Its been a while since I joined in on Chuck Wendig's flash fiction challenges, but I had time this week and I really liked his challenge. He ordered us to open up our perfered music player and see what the first song was that came up and use it as the inspiration for this week's story. Once again we only had 1000 words to work with, but amazingly, I used less than the allotted number of words! So I opened my player and got "Strange Desire" by The Black Keys. Et voila!
It was raining the first night I met Owen. His hair was dark and plastered to his head, water rushing off his jacket, making puddles around his boots as the door closed behind him, the bells jingling his arrival. Standing behind the counter I was able to watch him as he looked around the crowded charm shop, clearly confused and a little intimidated. Ronnie kept her shelves well stocked and if you weren’t careful, you could be paying for jars and jars of vervain, thistle thorns and violet blossoms as they tumbled to shatter on the floor.
If I hadn’t offered to watch the shop for Ronnie, she would’ve been the one to meet this green-eyed stranger. When he finally made his way through the maze of the shop he approached the counter, keeping a few feet back. The collar of his jacket was turned up around his jaw and the length of his hair swept forward, leaving very little face for me to see.
“Help you?” I asked.
“Um, yeah,” he said, jamming his hand into his pocket and pulling out a slip of paper. Passing me the damp note he said, “I need these things.” I pursed my lips as I read over the list, noting the very specific list of ingredients.
“You’re haunted?” I asked, the blunt question bringing his head up and he blinked at me.
“These items, you’re gonna do a spirit banishing, right?” I pressed, turning from him to get the white mistletoe berries that Ronnie kept behind the counter because they were so expensive and difficult to get.
He shifted his weight from foot to foot, his hands in his jacket pockets as he tried to look around the store casually.
“Look,” I said as I measured out the berries, “you gotta tell me or I can’t sell you anything.”
“Why?” he demanded, looking at me again. This time I saw the spark in his eyes but his power of persuasion wouldn’t work on a witch so I didn’t look away.
“It’s the law, Green-eyes.” He blinked at me again, the corner of his mouth twitching in an almost smile. Finally he nodded and I went to gather the other items he would need.

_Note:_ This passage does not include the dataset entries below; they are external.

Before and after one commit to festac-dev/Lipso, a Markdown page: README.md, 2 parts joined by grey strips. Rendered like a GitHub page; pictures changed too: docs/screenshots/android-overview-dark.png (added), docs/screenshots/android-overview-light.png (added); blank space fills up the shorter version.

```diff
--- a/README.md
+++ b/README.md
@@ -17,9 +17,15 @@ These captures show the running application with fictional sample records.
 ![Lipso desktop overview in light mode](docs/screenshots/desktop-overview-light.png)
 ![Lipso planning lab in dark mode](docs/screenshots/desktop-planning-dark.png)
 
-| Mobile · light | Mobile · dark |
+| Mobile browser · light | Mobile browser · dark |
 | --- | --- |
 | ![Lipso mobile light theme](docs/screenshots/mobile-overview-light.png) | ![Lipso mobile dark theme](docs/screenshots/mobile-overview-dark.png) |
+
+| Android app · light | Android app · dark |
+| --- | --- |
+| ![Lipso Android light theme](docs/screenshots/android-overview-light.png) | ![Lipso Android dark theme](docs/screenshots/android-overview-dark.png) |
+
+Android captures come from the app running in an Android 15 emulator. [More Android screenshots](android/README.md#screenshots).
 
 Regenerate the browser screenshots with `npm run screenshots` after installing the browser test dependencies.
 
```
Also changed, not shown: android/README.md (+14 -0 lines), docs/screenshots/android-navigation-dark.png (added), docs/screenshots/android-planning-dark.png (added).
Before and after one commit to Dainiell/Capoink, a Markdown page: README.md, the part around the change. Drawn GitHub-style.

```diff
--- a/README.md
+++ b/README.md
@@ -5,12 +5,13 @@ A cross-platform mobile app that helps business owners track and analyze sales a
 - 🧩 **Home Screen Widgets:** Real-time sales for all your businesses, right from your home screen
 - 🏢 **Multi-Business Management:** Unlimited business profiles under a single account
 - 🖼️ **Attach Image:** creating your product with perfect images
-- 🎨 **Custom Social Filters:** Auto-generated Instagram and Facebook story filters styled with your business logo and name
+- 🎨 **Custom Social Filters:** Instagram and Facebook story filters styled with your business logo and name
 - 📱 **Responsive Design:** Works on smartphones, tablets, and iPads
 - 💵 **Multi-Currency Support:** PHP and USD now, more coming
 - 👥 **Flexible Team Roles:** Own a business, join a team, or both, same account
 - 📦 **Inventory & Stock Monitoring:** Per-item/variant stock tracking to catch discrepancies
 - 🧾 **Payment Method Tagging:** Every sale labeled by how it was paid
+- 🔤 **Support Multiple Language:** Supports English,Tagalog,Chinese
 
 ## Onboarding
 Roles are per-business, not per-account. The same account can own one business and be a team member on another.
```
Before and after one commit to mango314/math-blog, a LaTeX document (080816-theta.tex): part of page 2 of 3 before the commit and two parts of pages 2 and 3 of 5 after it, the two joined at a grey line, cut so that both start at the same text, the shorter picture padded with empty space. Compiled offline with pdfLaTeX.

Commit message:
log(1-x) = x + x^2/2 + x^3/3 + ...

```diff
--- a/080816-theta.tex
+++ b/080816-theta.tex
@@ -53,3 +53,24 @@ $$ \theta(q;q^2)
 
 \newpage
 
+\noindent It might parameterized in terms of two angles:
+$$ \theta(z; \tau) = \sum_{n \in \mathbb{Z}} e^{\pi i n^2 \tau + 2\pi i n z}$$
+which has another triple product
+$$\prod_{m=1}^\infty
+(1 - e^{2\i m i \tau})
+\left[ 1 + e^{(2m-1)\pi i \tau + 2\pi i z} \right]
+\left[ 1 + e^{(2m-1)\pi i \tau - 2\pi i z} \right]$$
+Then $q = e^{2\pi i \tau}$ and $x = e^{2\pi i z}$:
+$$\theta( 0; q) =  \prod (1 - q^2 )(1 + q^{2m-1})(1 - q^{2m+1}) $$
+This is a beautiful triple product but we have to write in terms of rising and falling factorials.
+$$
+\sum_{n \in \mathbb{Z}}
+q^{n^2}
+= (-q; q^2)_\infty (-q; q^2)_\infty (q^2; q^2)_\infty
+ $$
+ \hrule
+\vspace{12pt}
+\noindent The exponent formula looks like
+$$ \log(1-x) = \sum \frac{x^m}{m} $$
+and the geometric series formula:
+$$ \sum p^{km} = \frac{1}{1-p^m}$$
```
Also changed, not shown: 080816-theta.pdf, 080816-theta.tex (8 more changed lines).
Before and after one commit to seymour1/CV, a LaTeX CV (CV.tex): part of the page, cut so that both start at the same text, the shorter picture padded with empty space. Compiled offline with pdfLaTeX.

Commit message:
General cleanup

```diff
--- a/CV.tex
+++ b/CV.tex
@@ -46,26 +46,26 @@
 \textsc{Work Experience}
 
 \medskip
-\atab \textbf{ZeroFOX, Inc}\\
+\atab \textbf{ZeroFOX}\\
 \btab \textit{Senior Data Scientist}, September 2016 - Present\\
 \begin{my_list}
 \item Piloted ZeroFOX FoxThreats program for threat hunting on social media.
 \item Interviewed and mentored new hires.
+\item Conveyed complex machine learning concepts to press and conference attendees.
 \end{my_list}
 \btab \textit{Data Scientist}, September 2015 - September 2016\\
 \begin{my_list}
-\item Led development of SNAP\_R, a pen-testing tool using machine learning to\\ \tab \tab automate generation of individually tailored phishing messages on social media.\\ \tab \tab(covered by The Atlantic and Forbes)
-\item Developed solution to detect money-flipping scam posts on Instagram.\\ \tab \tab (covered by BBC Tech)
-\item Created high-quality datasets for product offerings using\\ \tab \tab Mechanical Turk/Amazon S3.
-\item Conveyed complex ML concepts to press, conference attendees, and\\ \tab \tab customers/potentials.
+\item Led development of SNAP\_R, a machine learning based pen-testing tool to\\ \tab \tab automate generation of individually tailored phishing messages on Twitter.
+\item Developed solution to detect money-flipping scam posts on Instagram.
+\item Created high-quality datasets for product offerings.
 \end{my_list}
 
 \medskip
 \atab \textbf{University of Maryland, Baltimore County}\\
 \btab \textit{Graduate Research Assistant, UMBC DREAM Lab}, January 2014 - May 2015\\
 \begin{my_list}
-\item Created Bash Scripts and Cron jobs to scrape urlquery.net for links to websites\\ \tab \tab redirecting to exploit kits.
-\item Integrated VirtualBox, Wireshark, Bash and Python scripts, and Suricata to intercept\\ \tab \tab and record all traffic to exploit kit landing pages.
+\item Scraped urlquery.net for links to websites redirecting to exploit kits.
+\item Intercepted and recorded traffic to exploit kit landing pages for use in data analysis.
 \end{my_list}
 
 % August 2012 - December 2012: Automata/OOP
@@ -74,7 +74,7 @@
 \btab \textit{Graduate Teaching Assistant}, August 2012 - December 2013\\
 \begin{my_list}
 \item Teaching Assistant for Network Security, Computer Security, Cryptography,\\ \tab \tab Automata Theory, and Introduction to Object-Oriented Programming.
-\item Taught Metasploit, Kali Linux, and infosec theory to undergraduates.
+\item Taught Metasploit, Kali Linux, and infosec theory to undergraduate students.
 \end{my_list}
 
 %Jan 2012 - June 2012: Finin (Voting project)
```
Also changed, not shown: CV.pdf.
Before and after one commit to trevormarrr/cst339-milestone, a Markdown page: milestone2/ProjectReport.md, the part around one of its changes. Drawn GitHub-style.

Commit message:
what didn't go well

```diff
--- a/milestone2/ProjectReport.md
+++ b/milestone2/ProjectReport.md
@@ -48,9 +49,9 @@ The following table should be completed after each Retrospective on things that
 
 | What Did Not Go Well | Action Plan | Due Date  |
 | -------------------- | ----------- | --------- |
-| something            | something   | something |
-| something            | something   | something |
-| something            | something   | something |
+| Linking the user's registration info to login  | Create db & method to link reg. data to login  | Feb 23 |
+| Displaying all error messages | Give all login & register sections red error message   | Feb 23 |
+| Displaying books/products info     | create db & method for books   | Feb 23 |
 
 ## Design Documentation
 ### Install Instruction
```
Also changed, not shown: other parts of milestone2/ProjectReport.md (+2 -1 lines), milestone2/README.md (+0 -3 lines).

“Have you ever performed a banishing before?” I asked, crouched behind a shelf, looking for the alcohol infused carnation petals.
“No,” he replied, his voice muffled by distance and shelves.
“They aren’t easy,” I said as I came around, the petals in one hand and the bundle of black candles in the other. “Ghosts are stubborn, especially if they don’t know they’re ghosts. You be sure to mean it when you do the spell. Most people can’t perform spells like these unless they’re witches or psychics, you know?” He didn’t respond, just kept staring at me, making me feel twitchy. I was just glad he blinked occasionally.
“Um,” the paper bag rattled as I tried to still my hand, placing his items inside. “Do you have red storax oil?” He glanced up at me, pausing in his motion to take out his wallet.
“Do I have what now?” he furrowed his brow at me and I found myself staring at the dimples it caused on his forehead.
“Red storax oil,” I repeated. “I’m pretty sure I know what spell you’re using, after the ritual you’re supposed to keep some of the berries in that oil.”
“Oh,” he said slowly, moving his eyes to the cash register. I quickly punched in his total, the machine letting out a loud chime as the total came up. He tossed a few bills on the counter and snatched the bag. Before I could give him his change he was turning away, making his way towards the door.
“Dude,” I called after him, catching his attention and making him glance over his shoulder. “Your change?” He came back, moving faster than my eyes could track and his fingers were suddenly brushing the back of my hand as he took the cash I was holding. I jumped back when I finally realized he was there, dropping a few of the coins on the glass countertop. The coins spun where they fell until they came twirling to a stop. I was holding my hand to my chest, staring wide-eyed at him.
“Red storax oil, you said?” he asked, his voice a little softer now than it had been before.
“Yeah,” I managed, my voice catching in my throat. “We, ah, we don’t have any right now. The apothecary down the block should have some though.” He glanced to his right as if he could see the apothecary shop through the very walls of Ronnie’s shop. He nodded his head towards me when he pulled his eyes from the wall.
“Thanks,” he said, softer still, I felt a pressure over the swell of my shoulder, grazing my skin along the muscle, as if his very voice carried the caress of warm fingers.
“Sure,” I said, feeling my face flush.
He turned on his heel again and left the shop, the bells jingling again. I swallowed my heart and braced myself on the cool glass countertop. You’d think I’d never met a vampire before.